Hattiesburg native Benjamin Morris biked from Memphis to Jackson to hand-deliver the April 11 petition from 95 Mississippi writers opposing House Bill 1523 to Gov. Bryant's office.
Photo by Imani Khayyam.
JACKSON Benjamin Morris is biking the length of the state of Mississippi in protest of House Bill 1523. On Monday, he accomplished the primary purpose of his trip about halfway through his route, when he delivered the petition from Mississippi authors and writers against HB 1523 as well as his own letter to the governor's office. Morris is one of the 92 Mississippi writers who signed a petition asking the governor to repeal the "Protecting Freedom of Conscience from Government Discrimination Act" on April 11.
Morris said he met with one of the governor's staff members to deliver his letter and the petition, but remembers meeting the governor at his book signing for his history of Hattiesburg, where he grew up, that came out in 2014. Morris said House Bill 1523 threatens to reinforce stereotypes around the country and the world about Mississippi.
"We have moved past where we were 50 years ago," Morris said. "The world, and the state, is different than it was."
The bike trip won't stop until Morris reaches the Gulf Coast.
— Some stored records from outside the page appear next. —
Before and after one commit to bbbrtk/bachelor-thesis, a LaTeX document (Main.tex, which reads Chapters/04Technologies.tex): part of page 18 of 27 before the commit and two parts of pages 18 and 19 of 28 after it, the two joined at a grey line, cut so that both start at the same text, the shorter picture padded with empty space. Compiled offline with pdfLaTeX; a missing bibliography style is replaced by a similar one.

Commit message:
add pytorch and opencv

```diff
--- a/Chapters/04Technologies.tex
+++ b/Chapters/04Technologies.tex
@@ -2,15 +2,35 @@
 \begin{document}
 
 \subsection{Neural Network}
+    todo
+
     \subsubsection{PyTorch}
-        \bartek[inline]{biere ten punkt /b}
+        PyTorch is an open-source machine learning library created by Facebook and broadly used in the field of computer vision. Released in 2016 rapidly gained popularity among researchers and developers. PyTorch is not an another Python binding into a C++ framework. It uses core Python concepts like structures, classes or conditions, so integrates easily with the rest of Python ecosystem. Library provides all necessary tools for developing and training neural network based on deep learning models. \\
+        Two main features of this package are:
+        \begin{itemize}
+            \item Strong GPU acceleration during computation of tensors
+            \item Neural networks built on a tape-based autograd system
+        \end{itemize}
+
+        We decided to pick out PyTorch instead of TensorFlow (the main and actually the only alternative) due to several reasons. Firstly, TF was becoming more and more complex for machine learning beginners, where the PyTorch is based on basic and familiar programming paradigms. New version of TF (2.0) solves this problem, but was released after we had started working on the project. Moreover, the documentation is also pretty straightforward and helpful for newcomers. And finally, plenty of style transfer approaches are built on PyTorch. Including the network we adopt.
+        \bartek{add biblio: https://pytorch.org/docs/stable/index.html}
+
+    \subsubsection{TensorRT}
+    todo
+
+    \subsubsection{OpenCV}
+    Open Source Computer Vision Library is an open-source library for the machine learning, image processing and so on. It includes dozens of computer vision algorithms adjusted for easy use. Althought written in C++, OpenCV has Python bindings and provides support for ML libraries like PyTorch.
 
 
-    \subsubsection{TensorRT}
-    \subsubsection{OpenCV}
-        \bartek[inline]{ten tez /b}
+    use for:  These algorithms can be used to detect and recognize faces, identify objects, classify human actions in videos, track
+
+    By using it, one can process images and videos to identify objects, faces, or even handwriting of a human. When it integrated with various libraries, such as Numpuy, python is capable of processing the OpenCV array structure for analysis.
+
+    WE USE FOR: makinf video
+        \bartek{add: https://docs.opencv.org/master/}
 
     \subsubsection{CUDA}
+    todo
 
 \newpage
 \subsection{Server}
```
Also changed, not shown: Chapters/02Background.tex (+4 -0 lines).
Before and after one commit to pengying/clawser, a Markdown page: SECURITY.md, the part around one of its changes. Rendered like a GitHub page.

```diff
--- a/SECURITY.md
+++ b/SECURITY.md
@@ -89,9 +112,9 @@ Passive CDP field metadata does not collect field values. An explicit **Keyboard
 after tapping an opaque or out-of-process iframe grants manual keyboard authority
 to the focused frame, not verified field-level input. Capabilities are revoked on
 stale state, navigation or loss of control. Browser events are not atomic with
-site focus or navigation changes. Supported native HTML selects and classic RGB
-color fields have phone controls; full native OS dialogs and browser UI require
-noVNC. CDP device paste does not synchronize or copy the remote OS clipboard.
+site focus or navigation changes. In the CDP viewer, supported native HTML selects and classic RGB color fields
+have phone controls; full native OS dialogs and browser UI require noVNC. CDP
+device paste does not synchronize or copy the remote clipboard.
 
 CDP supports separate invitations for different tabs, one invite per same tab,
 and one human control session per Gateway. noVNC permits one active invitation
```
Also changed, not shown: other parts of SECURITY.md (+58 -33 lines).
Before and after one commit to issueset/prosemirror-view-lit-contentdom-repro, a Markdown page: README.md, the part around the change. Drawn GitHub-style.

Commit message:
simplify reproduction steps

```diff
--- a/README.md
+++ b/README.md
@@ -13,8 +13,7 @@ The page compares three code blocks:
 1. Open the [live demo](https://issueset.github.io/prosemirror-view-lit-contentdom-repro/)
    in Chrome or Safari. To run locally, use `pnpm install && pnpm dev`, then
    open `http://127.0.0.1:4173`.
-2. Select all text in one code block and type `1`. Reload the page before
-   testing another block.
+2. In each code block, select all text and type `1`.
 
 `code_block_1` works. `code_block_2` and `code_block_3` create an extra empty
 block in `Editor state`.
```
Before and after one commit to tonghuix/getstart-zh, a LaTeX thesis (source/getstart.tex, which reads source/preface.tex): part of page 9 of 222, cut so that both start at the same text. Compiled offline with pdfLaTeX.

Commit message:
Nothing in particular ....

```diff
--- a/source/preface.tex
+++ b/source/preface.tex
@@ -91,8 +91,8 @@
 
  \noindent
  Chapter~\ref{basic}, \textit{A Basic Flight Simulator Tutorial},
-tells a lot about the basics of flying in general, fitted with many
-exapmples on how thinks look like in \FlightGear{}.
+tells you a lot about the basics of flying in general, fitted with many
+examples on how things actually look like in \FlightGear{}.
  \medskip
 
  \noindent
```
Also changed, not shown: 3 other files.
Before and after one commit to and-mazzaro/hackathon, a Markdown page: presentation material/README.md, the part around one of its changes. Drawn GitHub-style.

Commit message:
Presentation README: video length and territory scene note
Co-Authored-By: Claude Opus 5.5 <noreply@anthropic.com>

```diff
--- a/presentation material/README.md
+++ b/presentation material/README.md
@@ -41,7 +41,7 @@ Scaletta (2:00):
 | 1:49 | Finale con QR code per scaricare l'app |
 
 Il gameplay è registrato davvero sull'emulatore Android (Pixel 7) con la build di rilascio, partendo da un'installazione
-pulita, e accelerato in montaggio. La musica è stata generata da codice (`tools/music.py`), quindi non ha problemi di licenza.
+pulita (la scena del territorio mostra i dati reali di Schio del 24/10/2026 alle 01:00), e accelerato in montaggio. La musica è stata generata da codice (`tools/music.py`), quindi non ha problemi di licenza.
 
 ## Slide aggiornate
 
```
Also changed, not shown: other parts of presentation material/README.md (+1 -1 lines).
The written petition wasn't enough so he decided to bike it out in protest, he said. His initial idea was a walk—one inspired by James Meredith's March Against Fear in 1966 from Memphis to Jackson—but Morris decided to bike as a party of one, which would make the trip a bit safer and quicker.
When he got to Oxford, Morris found an Episcopal service of reconciliation against House Bill 1523 on May 11. As a writer, and a member of the larger artisitic community, Morris says artists have always acted as "custodians of moral imagination" for the places and people they write about.
"Artists have always occupied that place in society to speak out against structures that bind and oppress," he said.
The April 11 petition from 92 Mississippi writers called on Gov. Bryant to repeal House Bill 1523, calling the rhetoric surrounding the bill and its arguments "rhetoric of hate, thinly veiled, once more poison our political discourse."
"But Governor Phil Bryant and the Mississippi legislators who voted for this bill are not the sole voices of our state," the letter states. "There have always been people here battling injustice."
Morris said the purpose of his bike trip was to deliver the petition and said that only "time and the courts will tell" how House Bill 1523 affects the state.
"I am only one voice in a chorus of voices who stand against this bill," he said. "Mississippi has changed so much that we're not willing to accept this legislation."
The ACLU of Mississippi has filed a lawsuit against the state registrar for vital records due to the bill, and attorney Roberta Kaplan has asked a federal judge to re-open the case that legalized same-sex marriage in the state. Both cases seek to address the unconstitutionality of House Bill 1523 and block it from becoming law on July 1.
Read more about House Bill 1523 and the fight for gay rights in Mississippi at jfp.ms/lgbt. Email state reporter Arielle Dreher at email@example.com and follow her on Twitter @arielle_dreher.
Clarification: An earlier version of this story said that Morris would stop his protest in Gulfport. It should have said once he reaches the Gulf Coast, his protest ends. We apologize for the confusion.